User interface change data:
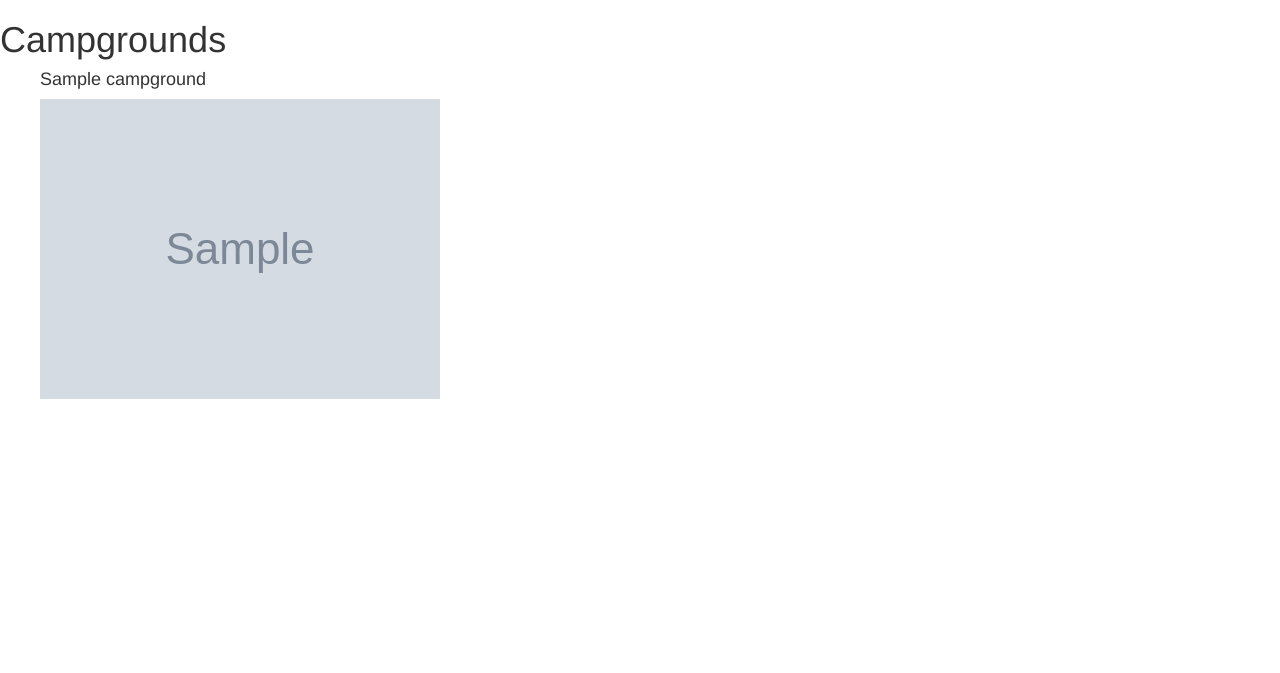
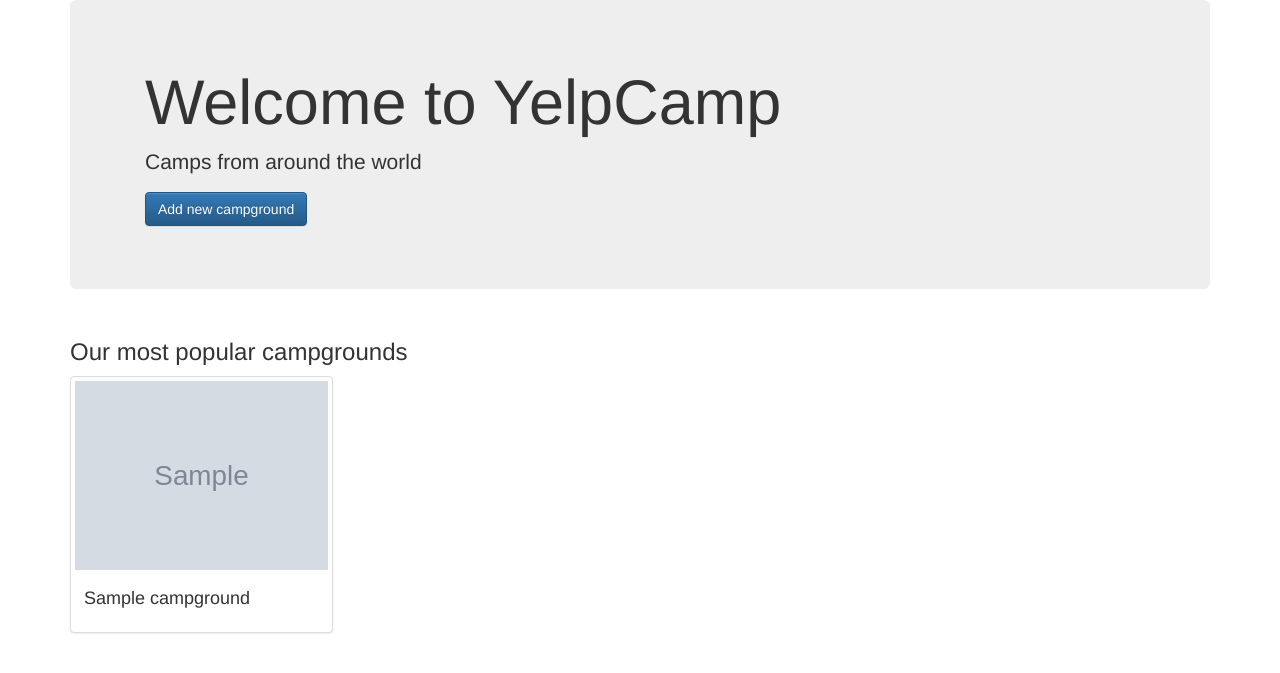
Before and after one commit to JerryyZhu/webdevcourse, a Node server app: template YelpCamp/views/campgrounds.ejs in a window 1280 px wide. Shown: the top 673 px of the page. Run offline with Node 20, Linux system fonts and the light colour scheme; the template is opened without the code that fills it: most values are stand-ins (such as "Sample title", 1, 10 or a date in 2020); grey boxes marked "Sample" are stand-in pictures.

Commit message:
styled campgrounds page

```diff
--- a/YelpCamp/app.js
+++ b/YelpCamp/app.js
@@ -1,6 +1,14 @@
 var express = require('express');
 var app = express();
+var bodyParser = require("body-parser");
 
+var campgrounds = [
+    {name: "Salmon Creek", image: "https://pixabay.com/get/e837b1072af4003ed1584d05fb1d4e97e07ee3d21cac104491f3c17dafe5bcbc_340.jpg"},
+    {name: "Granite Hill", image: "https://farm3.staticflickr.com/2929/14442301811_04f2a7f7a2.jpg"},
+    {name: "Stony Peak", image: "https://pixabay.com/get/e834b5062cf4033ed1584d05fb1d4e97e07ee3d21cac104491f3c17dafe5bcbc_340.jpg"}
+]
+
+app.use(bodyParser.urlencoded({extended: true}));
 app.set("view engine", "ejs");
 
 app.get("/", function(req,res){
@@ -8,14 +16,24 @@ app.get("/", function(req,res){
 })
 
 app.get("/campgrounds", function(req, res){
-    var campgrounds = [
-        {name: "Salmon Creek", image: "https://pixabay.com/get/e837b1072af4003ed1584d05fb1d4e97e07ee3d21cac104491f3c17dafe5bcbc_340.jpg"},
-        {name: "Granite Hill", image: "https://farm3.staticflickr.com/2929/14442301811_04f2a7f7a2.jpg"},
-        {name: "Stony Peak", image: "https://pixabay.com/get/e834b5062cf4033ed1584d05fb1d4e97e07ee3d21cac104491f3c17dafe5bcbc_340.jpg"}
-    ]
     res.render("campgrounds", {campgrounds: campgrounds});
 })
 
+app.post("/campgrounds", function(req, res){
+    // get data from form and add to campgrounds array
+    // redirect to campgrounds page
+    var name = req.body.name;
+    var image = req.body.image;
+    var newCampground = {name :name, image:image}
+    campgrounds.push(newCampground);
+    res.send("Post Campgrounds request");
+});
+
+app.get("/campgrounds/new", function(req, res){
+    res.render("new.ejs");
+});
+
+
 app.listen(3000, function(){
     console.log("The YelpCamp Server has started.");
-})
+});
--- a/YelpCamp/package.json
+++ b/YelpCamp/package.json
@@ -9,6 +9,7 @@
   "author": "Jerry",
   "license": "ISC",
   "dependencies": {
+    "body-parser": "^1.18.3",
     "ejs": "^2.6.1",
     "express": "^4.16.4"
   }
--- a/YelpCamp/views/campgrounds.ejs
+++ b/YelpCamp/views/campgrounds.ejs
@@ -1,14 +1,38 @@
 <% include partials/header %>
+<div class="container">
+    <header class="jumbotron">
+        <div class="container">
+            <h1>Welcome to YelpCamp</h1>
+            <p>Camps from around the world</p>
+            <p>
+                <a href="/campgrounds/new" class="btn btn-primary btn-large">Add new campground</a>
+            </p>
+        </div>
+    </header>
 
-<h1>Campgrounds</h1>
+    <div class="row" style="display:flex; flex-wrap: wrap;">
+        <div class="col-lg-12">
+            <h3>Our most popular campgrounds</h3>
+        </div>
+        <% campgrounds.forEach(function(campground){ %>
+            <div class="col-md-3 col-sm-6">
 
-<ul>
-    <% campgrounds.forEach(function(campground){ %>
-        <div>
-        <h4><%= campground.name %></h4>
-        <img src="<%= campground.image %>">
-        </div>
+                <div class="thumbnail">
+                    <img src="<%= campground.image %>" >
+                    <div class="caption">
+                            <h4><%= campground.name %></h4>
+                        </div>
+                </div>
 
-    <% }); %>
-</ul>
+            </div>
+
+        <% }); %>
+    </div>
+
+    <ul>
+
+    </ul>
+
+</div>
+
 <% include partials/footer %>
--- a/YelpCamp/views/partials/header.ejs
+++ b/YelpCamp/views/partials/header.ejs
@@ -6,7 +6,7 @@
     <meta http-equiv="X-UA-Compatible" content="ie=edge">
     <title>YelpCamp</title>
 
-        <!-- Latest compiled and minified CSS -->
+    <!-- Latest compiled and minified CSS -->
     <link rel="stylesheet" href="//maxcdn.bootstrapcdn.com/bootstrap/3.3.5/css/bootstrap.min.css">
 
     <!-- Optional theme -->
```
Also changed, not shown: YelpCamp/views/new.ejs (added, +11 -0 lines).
==
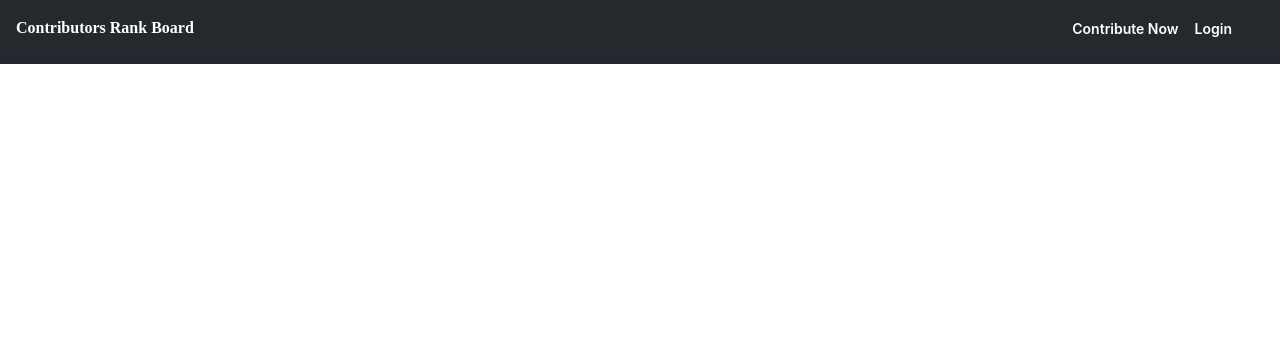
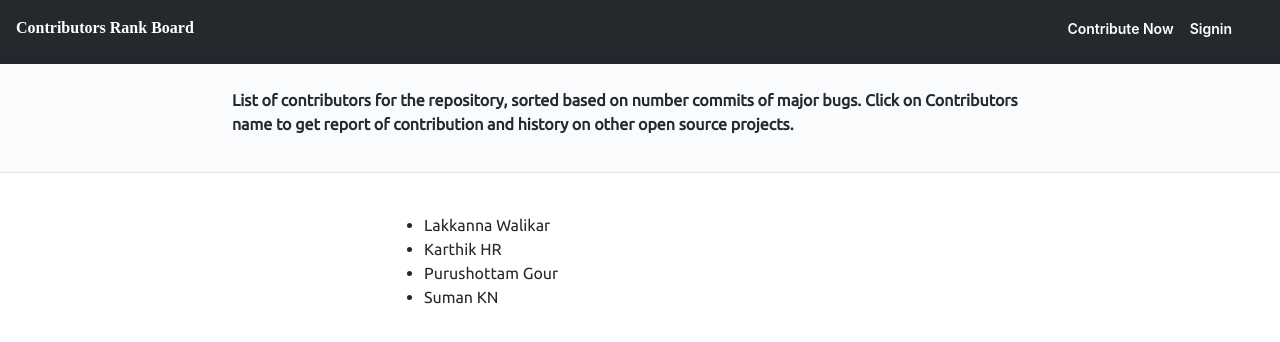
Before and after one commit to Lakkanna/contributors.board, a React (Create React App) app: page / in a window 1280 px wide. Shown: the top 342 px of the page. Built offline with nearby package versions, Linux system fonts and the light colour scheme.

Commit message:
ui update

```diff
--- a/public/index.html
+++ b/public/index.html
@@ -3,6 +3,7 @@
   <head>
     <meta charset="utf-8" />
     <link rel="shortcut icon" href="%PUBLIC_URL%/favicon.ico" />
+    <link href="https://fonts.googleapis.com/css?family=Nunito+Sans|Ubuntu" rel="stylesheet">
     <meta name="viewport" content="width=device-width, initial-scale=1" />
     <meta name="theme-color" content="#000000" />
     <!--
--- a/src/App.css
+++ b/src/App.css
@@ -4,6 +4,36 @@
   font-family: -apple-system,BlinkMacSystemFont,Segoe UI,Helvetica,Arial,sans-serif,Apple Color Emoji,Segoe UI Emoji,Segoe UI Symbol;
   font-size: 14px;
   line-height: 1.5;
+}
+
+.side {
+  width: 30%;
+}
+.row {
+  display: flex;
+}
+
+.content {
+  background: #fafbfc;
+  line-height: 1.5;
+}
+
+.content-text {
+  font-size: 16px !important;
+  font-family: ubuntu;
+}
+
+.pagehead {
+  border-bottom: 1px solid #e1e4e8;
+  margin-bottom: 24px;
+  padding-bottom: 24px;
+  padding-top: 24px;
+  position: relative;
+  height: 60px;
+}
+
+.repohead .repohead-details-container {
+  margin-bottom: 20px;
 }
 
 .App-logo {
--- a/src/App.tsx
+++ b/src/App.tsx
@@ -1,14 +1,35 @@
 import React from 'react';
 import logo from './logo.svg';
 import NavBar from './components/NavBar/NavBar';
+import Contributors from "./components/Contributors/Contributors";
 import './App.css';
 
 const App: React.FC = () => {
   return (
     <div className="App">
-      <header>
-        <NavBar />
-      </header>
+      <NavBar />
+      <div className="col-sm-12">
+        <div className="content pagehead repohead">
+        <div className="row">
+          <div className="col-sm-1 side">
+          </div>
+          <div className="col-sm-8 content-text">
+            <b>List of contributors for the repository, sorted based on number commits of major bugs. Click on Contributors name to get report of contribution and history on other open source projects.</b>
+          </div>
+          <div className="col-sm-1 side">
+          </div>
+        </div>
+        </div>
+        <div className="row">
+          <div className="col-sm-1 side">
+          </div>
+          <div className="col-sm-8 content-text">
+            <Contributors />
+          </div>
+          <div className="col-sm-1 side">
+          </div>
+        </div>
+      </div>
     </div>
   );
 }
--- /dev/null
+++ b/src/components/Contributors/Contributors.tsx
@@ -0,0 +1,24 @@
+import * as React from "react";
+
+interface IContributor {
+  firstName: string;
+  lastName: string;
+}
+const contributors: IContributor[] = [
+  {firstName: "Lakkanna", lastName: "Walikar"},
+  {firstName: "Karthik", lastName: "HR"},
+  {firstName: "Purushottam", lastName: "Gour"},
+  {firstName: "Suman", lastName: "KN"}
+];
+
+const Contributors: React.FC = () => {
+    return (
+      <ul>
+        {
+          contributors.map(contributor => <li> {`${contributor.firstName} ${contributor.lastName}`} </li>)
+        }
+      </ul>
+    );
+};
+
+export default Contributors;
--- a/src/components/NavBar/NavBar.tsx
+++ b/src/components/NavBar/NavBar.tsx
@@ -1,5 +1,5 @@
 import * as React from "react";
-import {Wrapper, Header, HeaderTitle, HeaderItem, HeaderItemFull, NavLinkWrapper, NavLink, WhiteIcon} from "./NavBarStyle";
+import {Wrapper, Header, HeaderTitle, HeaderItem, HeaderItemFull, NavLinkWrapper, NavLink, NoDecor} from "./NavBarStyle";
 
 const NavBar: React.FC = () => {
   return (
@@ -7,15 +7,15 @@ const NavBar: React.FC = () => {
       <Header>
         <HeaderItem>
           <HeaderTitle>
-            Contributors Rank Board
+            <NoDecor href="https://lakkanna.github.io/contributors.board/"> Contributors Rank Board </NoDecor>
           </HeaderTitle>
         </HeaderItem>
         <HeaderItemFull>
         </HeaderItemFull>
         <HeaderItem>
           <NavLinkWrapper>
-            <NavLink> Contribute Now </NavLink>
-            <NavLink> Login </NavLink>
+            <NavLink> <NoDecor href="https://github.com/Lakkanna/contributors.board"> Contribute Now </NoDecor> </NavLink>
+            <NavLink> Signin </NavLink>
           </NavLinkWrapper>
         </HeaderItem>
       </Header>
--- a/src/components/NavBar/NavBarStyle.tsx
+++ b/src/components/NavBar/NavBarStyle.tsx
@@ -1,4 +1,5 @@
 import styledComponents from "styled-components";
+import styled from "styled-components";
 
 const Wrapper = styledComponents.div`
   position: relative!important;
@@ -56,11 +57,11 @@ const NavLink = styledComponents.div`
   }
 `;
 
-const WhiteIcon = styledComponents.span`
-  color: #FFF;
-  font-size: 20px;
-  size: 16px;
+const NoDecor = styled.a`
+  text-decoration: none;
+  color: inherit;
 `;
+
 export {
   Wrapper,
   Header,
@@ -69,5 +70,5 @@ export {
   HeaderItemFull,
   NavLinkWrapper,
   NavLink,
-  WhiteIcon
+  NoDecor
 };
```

What needs to be done
With "from" as the search string, filter the records and return each line that has it.

Output
+    // get data from form and add to campgrounds array
+            <p>Camps from around the world</p>
 import React from 'react';
 import logo from './logo.svg';
 import NavBar from './components/NavBar/NavBar';
+import Contributors from "./components/Contributors/Contributors";
+import * as React from "react";
 import * as React from "react";
-import {Wrapper, Header, HeaderTitle, HeaderItem, HeaderItemFull, NavLinkWrapper, NavLink, WhiteIcon} from "./NavBarStyle";
+import {Wrapper, Header, HeaderTitle, HeaderItem, HeaderItemFull, NavLinkWrapper, NavLink, NoDecor} from "./NavBarStyle";
 import styledComponents from "styled-components";
+import styled from "styled-components";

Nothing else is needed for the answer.